The project aims to transform the benefits to local communities in terms of urban security policies by engaging them as active co-producers of services rather than as passive recipients of public services alongside forms of multi-sectoral governance that deliver beneficial urban safety outcomes. The six cities in which the research will be implemented are: Rotterdam, Riga, Stuttgart, Nice, Turin and Lisbon. The project will focus on four priority areas of urban security, namely: youth crime, the governance of public spaces, trafficking and organised crime and/or terrorism and extreme violence.
Professor Crawford explained: “This programme is a wonderful opportunity to review the research evidence and practice lessons across the last 30 years or so in urban security and to apply these in the form of practical changes that will impact on the well-being of European citizens. It is also particularly gratifying for me to be working closely with colleagues across Europe over the next four year, at a time in which the UK has sought to loosen its engagement with our European neighbours.”

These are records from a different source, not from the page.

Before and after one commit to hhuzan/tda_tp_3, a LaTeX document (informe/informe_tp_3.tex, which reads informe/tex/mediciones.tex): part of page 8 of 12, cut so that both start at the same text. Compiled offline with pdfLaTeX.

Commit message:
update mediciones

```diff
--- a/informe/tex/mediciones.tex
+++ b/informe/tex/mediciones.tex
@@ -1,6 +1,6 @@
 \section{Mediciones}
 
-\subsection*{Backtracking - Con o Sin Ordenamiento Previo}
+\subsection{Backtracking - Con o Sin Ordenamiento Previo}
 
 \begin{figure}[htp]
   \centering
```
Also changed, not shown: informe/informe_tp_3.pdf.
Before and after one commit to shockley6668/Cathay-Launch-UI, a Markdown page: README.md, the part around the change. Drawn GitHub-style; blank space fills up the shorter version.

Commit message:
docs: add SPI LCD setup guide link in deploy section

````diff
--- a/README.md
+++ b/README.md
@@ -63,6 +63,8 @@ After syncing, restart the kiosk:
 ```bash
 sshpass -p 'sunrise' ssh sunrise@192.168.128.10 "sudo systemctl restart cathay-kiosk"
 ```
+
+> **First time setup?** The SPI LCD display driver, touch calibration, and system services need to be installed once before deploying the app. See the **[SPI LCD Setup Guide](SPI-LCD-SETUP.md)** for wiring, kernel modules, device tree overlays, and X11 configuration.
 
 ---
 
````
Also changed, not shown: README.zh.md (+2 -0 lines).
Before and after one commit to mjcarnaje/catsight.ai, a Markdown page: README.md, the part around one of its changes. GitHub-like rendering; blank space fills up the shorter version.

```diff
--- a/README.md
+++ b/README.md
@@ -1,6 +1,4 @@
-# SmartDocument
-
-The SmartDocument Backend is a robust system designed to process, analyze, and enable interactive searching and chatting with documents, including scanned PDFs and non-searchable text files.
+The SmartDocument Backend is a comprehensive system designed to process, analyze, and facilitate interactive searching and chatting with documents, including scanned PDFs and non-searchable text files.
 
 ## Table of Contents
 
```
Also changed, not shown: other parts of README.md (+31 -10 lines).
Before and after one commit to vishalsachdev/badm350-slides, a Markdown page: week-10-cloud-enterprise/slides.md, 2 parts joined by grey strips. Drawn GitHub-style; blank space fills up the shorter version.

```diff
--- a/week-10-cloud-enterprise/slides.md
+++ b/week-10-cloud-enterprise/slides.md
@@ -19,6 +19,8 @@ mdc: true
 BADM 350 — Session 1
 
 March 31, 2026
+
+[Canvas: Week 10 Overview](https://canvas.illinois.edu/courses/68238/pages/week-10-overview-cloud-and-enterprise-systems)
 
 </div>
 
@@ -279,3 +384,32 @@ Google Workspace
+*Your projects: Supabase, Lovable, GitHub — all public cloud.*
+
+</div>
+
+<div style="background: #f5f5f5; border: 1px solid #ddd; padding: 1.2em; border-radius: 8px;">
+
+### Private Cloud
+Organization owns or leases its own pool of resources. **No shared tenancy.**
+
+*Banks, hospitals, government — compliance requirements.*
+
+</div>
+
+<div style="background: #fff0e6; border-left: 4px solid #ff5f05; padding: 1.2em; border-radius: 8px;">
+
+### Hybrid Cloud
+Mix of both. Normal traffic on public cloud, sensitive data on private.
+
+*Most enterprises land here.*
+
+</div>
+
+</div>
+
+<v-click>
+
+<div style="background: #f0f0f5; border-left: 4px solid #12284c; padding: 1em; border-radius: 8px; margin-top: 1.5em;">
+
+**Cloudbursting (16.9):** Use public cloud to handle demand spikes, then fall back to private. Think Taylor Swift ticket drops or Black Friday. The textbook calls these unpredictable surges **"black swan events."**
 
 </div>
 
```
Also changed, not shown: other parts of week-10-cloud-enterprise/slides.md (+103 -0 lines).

Two post-doctoral research officers will be appointed to work on the project alongside Professor Crawford. The Leeds team will prepare a cross analysis of the evolution in urban security and local responses to tackle criminality over the last 30 years, to help identify needs, tools and institutional barriers to advance urban security.